== Provided material ==

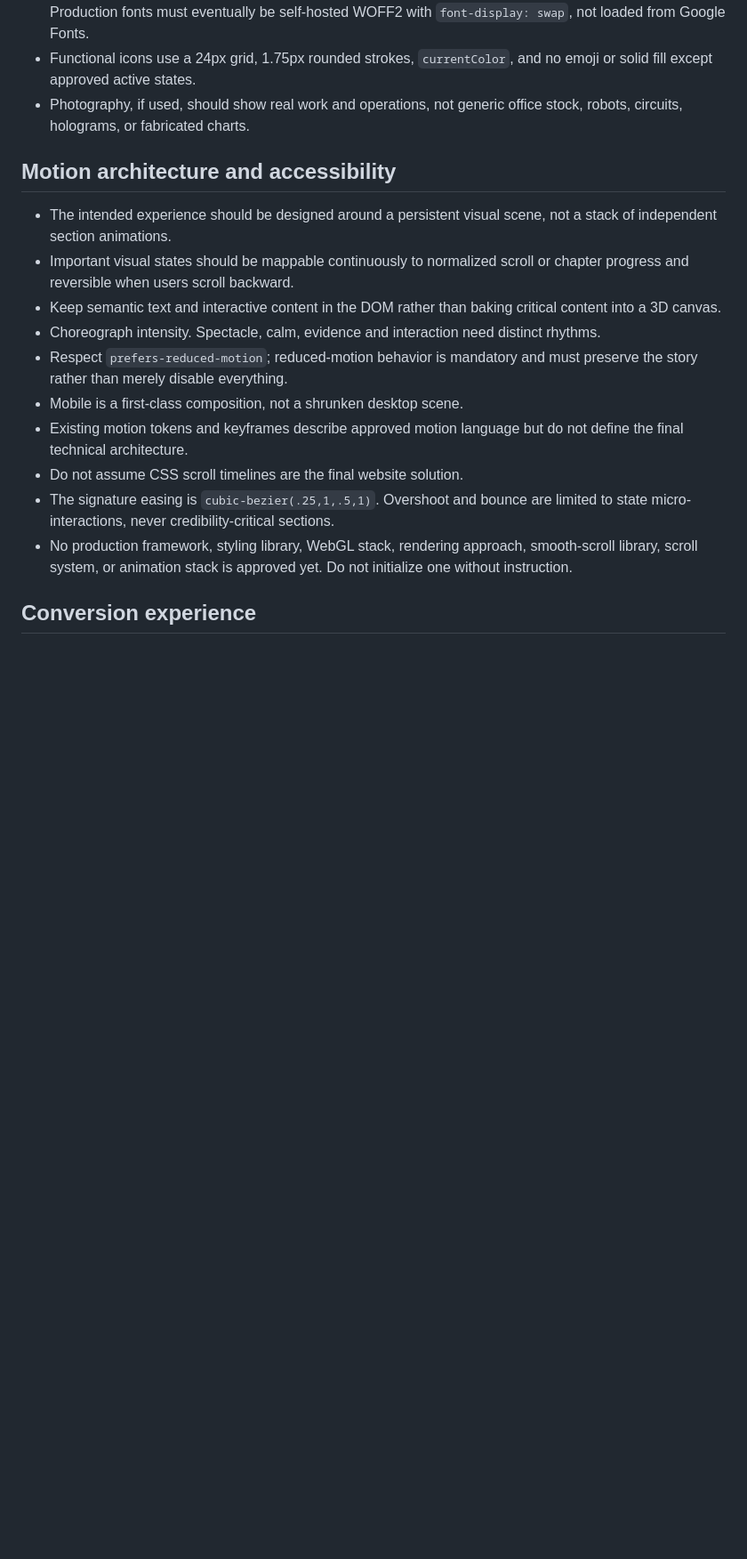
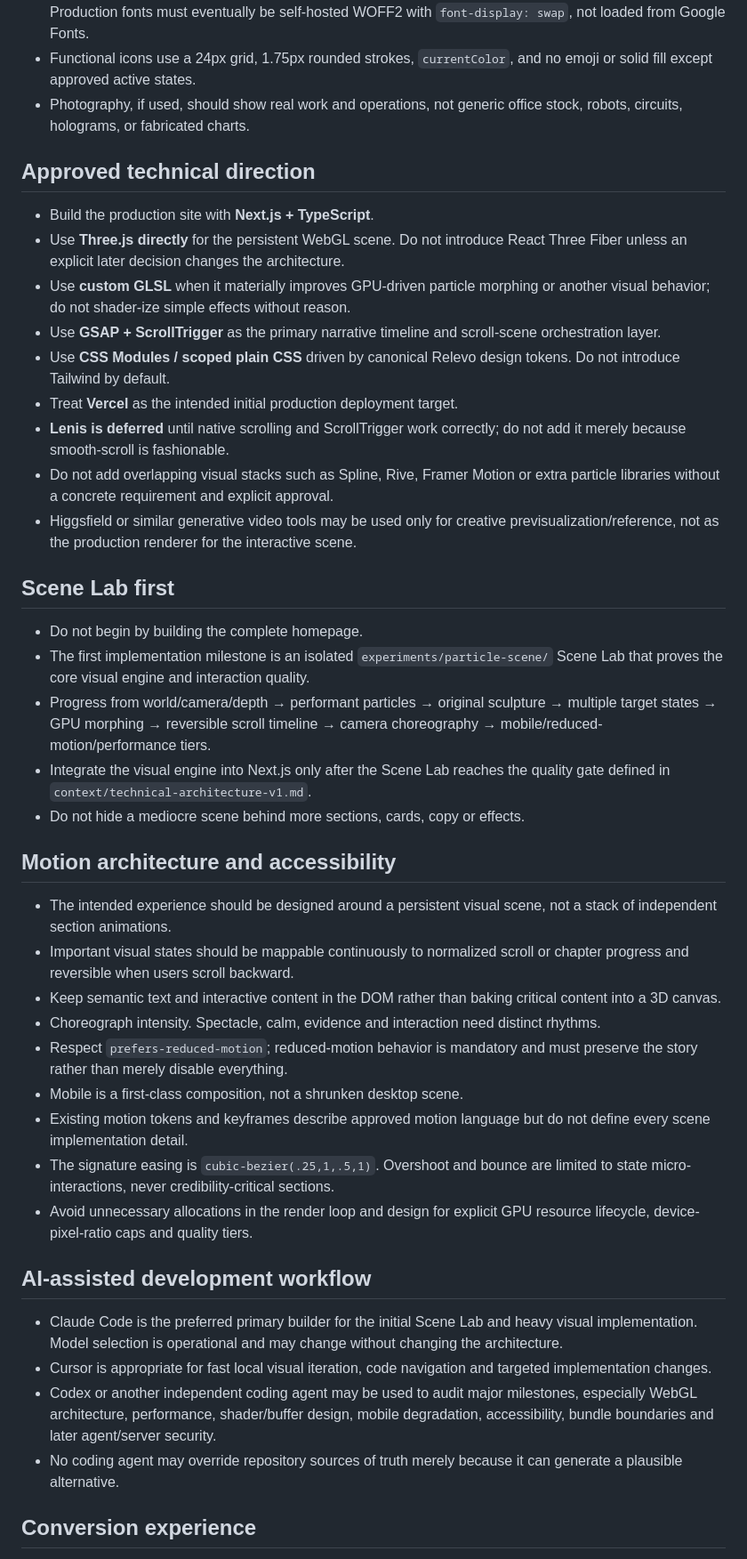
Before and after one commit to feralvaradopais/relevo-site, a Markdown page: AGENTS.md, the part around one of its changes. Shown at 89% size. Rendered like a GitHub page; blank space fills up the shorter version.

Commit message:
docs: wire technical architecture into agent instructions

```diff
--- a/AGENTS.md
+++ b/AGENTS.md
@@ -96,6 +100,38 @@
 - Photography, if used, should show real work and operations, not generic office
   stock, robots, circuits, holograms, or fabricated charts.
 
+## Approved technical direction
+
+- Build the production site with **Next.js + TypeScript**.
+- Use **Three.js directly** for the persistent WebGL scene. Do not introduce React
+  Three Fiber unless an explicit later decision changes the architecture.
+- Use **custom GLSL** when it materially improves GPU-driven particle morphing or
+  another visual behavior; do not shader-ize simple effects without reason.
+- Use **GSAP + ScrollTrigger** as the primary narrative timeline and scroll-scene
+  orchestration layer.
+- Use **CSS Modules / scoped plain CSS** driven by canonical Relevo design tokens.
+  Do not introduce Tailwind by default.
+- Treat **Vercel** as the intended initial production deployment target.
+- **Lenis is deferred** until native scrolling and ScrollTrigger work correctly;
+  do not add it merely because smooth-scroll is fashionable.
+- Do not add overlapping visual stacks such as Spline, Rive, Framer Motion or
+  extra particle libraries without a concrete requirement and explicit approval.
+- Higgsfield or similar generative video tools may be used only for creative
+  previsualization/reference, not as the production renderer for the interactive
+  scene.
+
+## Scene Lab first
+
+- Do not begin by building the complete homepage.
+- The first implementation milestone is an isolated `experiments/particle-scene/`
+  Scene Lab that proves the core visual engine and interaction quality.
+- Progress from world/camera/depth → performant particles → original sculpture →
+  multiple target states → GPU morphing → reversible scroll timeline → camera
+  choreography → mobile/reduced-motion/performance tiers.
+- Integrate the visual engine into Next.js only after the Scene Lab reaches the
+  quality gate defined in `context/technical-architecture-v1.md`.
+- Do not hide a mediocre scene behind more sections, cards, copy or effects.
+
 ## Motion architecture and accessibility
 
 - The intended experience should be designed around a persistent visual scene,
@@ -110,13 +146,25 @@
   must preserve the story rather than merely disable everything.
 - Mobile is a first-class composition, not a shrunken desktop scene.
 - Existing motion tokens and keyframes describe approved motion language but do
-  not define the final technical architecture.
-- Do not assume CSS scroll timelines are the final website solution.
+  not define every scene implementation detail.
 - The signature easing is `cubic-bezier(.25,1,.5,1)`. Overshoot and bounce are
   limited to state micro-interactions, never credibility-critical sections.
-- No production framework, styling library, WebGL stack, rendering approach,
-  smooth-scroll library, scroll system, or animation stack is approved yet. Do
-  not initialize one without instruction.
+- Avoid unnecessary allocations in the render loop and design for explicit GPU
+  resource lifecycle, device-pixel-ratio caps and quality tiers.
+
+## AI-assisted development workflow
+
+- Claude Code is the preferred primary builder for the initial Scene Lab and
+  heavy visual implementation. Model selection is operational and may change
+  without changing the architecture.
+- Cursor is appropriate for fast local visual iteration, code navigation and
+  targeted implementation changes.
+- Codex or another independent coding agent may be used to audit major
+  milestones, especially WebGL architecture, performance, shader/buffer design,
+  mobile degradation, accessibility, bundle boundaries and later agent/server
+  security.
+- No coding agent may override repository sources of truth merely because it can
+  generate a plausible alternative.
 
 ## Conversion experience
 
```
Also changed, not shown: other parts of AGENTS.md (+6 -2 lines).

===
== Provided material ==

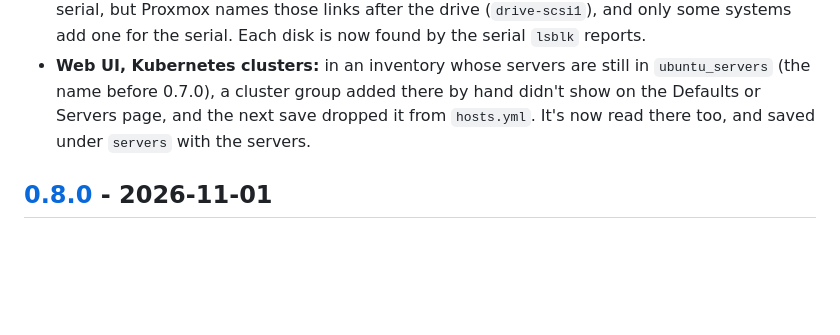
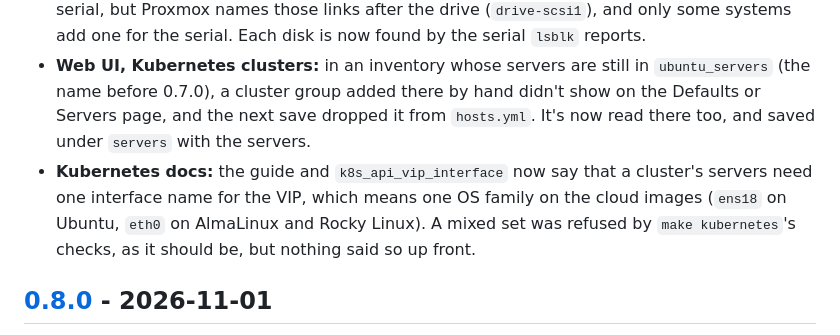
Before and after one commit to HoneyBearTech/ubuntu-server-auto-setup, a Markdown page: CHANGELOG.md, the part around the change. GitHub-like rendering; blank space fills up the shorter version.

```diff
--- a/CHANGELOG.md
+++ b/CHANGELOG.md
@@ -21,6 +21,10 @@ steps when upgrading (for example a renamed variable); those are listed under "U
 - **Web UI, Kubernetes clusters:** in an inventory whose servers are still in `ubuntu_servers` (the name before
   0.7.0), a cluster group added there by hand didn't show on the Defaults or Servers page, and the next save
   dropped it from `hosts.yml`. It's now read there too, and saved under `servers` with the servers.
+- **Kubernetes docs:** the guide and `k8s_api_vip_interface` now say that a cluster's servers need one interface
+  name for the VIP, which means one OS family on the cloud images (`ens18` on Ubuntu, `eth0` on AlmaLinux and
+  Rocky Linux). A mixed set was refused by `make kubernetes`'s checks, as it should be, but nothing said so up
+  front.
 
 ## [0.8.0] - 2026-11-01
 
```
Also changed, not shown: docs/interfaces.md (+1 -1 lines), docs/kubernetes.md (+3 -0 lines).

===

Your answer should consist of each line of the data above in which the word "production" occurs.

§ **Solution to the problem**:
+- Build the production site with **Next.js + TypeScript**.
+- Treat **Vercel** as the intended initial production deployment target.
+  previsualization/reference, not as the production renderer for the interactive
-- No production framework, styling library, WebGL stack, rendering approach,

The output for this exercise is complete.